_Data excerpts_
......
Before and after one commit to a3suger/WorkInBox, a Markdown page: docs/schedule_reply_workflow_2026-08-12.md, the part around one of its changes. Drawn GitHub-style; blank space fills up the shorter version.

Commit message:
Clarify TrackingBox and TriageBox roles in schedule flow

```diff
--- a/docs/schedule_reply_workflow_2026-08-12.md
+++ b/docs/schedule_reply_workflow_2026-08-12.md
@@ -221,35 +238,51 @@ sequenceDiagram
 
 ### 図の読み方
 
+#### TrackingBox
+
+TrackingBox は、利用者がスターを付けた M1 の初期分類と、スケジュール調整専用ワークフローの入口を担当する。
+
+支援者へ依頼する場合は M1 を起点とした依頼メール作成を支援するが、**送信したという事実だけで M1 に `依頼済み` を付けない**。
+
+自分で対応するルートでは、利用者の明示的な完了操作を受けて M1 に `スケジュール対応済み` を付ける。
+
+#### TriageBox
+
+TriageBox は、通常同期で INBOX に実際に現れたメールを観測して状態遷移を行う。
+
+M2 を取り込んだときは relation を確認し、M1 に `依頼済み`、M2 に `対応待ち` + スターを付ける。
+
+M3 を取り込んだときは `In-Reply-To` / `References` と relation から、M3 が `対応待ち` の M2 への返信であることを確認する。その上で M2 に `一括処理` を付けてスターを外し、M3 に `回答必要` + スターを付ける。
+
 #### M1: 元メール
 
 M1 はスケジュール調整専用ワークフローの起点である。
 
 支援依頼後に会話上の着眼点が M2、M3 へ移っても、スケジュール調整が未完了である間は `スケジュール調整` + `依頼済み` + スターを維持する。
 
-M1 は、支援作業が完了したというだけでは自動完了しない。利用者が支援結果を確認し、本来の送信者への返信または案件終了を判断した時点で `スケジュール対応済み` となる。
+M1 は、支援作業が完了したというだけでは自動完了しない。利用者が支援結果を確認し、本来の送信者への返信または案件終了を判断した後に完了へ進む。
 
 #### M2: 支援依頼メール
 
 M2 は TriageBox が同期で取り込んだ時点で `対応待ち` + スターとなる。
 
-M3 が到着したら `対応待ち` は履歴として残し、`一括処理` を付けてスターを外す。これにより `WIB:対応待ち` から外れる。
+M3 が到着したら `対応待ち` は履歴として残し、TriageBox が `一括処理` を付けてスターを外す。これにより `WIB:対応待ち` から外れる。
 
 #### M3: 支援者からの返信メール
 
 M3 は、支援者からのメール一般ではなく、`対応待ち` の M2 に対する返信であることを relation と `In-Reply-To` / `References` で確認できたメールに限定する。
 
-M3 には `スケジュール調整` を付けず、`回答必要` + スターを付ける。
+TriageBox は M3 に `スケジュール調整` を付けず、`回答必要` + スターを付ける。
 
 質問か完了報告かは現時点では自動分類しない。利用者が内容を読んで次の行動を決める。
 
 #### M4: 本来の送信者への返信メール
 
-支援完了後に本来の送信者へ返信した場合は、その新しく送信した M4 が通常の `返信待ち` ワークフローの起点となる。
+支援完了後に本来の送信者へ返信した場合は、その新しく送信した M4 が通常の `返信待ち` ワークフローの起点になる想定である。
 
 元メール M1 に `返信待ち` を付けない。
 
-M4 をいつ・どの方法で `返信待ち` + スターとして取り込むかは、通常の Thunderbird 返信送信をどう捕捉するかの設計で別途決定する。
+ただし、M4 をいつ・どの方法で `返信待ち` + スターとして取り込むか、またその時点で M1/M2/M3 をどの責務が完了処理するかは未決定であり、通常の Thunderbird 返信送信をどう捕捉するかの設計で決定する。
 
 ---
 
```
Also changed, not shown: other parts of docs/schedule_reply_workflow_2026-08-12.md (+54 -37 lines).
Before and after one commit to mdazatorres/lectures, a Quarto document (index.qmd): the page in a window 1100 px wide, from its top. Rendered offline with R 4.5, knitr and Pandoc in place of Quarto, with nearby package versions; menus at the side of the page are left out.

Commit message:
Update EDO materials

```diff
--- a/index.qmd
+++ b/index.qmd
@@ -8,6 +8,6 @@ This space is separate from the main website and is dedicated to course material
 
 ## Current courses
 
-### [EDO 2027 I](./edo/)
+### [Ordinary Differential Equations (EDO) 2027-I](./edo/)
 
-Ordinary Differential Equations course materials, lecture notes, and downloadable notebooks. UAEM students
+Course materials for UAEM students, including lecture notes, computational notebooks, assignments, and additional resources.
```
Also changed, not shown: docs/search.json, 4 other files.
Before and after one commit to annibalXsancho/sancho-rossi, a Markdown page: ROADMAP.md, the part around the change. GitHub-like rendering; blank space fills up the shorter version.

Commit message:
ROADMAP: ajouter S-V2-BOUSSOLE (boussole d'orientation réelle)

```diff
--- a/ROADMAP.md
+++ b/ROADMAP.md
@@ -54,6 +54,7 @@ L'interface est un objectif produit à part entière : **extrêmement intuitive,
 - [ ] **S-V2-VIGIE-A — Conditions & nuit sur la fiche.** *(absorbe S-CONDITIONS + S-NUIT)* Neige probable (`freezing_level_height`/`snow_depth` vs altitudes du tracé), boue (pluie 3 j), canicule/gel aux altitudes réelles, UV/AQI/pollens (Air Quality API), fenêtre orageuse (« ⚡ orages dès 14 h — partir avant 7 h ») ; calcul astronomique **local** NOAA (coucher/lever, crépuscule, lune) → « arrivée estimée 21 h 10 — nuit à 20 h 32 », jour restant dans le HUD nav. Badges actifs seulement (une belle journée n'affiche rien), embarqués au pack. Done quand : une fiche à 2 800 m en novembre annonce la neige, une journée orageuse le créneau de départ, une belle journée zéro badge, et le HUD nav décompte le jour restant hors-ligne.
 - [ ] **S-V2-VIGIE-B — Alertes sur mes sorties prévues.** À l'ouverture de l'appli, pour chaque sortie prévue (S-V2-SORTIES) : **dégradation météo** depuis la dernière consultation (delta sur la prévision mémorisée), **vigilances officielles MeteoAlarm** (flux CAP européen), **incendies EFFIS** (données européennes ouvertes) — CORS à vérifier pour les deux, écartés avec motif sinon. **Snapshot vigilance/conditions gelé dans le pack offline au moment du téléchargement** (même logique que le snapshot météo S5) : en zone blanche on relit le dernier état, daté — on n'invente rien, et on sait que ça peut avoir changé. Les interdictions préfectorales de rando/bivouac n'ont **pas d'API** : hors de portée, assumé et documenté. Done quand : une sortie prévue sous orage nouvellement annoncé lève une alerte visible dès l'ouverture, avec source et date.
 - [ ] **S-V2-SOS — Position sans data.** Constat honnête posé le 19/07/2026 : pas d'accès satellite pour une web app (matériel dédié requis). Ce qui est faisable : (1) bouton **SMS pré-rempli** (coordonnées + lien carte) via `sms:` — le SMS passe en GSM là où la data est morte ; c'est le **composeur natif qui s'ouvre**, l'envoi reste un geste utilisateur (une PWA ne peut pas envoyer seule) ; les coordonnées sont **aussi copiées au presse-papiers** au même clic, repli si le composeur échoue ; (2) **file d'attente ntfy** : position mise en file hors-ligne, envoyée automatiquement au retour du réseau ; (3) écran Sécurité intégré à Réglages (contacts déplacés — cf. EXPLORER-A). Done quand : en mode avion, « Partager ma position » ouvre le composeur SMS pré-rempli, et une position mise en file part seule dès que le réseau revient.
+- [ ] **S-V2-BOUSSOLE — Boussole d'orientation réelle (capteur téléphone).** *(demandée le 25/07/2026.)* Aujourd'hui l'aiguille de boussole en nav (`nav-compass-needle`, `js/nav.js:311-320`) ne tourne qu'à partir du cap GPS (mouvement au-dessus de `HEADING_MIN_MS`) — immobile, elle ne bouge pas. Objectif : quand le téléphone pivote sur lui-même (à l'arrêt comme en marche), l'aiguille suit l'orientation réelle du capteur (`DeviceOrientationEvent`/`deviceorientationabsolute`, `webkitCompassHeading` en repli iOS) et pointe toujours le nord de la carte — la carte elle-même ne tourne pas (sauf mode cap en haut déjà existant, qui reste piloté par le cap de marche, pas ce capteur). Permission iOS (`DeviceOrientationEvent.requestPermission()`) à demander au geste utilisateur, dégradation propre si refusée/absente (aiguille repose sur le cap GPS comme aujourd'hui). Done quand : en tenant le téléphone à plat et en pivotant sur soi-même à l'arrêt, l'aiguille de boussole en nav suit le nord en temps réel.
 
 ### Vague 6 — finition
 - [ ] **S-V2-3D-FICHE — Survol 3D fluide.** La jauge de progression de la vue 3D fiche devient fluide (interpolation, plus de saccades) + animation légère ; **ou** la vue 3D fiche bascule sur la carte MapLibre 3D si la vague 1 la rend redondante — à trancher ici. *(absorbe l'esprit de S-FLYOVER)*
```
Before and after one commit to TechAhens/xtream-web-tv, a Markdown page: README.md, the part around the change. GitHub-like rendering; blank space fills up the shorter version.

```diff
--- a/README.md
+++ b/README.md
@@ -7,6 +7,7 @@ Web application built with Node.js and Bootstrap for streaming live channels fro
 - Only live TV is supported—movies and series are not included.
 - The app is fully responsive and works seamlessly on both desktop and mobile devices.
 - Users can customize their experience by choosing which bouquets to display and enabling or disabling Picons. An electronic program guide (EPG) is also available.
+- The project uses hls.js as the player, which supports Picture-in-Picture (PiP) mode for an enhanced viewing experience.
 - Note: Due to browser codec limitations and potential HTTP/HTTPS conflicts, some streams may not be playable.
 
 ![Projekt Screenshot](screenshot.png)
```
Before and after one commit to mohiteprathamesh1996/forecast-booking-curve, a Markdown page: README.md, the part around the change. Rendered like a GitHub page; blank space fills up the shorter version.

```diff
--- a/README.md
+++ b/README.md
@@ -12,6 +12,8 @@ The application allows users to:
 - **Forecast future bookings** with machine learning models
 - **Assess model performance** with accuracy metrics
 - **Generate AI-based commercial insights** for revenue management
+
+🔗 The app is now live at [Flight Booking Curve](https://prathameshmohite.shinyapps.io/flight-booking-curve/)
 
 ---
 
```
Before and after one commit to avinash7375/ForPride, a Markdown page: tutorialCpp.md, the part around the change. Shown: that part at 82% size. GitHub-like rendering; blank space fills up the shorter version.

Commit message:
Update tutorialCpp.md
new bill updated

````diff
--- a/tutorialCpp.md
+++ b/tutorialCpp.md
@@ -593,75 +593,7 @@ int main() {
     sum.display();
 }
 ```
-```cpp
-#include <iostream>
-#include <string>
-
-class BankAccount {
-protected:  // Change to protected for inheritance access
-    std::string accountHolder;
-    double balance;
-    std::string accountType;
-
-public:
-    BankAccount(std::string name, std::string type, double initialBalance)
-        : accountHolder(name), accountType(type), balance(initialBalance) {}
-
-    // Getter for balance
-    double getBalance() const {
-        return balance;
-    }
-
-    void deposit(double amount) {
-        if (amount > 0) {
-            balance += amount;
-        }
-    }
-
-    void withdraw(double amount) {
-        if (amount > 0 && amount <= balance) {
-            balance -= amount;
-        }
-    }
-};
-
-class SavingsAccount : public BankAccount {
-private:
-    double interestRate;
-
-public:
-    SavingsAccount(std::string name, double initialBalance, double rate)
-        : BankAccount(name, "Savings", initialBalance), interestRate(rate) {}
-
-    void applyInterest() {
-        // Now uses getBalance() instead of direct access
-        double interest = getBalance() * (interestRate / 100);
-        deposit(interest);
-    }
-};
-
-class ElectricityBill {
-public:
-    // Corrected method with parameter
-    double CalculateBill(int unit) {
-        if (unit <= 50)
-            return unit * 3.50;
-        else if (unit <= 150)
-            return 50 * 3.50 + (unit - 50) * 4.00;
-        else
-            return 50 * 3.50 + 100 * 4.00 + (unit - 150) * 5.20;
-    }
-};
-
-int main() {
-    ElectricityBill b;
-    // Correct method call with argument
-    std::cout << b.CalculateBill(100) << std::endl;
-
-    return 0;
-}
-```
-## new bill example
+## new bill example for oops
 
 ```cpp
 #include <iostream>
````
......
_TASK_
Repeat only what lies between the first line of the data and the line containing "Also changed, not shown: other", both of those lines included, exactly as it stands.

_WORKED SOLUTION_
Before and after one commit to a3suger/WorkInBox, a Markdown page: docs/schedule_reply_workflow_2026-08-12.md, the part around one of its changes. Drawn GitHub-style; blank space fills up the shorter version.

Commit message:
Clarify TrackingBox and TriageBox roles in schedule flow

```diff
--- a/docs/schedule_reply_workflow_2026-08-12.md
+++ b/docs/schedule_reply_workflow_2026-08-12.md
@@ -221,35 +238,51 @@ sequenceDiagram
 
 ### 図の読み方
 
+#### TrackingBox
+
+TrackingBox は、利用者がスターを付けた M1 の初期分類と、スケジュール調整専用ワークフローの入口を担当する。
+
+支援者へ依頼する場合は M1 を起点とした依頼メール作成を支援するが、**送信したという事実だけで M1 に `依頼済み` を付けない**。
+
+自分で対応するルートでは、利用者の明示的な完了操作を受けて M1 に `スケジュール対応済み` を付ける。
+
+#### TriageBox
+
+TriageBox は、通常同期で INBOX に実際に現れたメールを観測して状態遷移を行う。
+
+M2 を取り込んだときは relation を確認し、M1 に `依頼済み`、M2 に `対応待ち` + スターを付ける。
+
+M3 を取り込んだときは `In-Reply-To` / `References` と relation から、M3 が `対応待ち` の M2 への返信であることを確認する。その上で M2 に `一括処理` を付けてスターを外し、M3 に `回答必要` + スターを付ける。
+
 #### M1: 元メール
 
 M1 はスケジュール調整専用ワークフローの起点である。
 
 支援依頼後に会話上の着眼点が M2、M3 へ移っても、スケジュール調整が未完了である間は `スケジュール調整` + `依頼済み` + スターを維持する。
 
-M1 は、支援作業が完了したというだけでは自動完了しない。利用者が支援結果を確認し、本来の送信者への返信または案件終了を判断した時点で `スケジュール対応済み` となる。
+M1 は、支援作業が完了したというだけでは自動完了しない。利用者が支援結果を確認し、本来の送信者への返信または案件終了を判断した後に完了へ進む。
 
 #### M2: 支援依頼メール
 
 M2 は TriageBox が同期で取り込んだ時点で `対応待ち` + スターとなる。
 
-M3 が到着したら `対応待ち` は履歴として残し、`一括処理` を付けてスターを外す。これにより `WIB:対応待ち` から外れる。
+M3 が到着したら `対応待ち` は履歴として残し、TriageBox が `一括処理` を付けてスターを外す。これにより `WIB:対応待ち` から外れる。
 
 #### M3: 支援者からの返信メール
 
 M3 は、支援者からのメール一般ではなく、`対応待ち` の M2 に対する返信であることを relation と `In-Reply-To` / `References` で確認できたメールに限定する。
 
-M3 には `スケジュール調整` を付けず、`回答必要` + スターを付ける。
+TriageBox は M3 に `スケジュール調整` を付けず、`回答必要` + スターを付ける。
 
 質問か完了報告かは現時点では自動分類しない。利用者が内容を読んで次の行動を決める。
 
 #### M4: 本来の送信者への返信メール
 
-支援完了後に本来の送信者へ返信した場合は、その新しく送信した M4 が通常の `返信待ち` ワークフローの起点となる。
+支援完了後に本来の送信者へ返信した場合は、その新しく送信した M4 が通常の `返信待ち` ワークフローの起点になる想定である。
 
 元メール M1 に `返信待ち` を付けない。
 
-M4 をいつ・どの方法で `返信待ち` + スターとして取り込むかは、通常の Thunderbird 返信送信をどう捕捉するかの設計で別途決定する。
+ただし、M4 をいつ・どの方法で `返信待ち` + スターとして取り込むか、またその時点で M1/M2/M3 をどの責務が完了処理するかは未決定であり、通常の Thunderbird 返信送信をどう捕捉するかの設計で決定する。
 
 ---
 
```
Also changed, not shown: other parts of docs/schedule_reply_workflow_2026-08-12.md (+54 -37 lines).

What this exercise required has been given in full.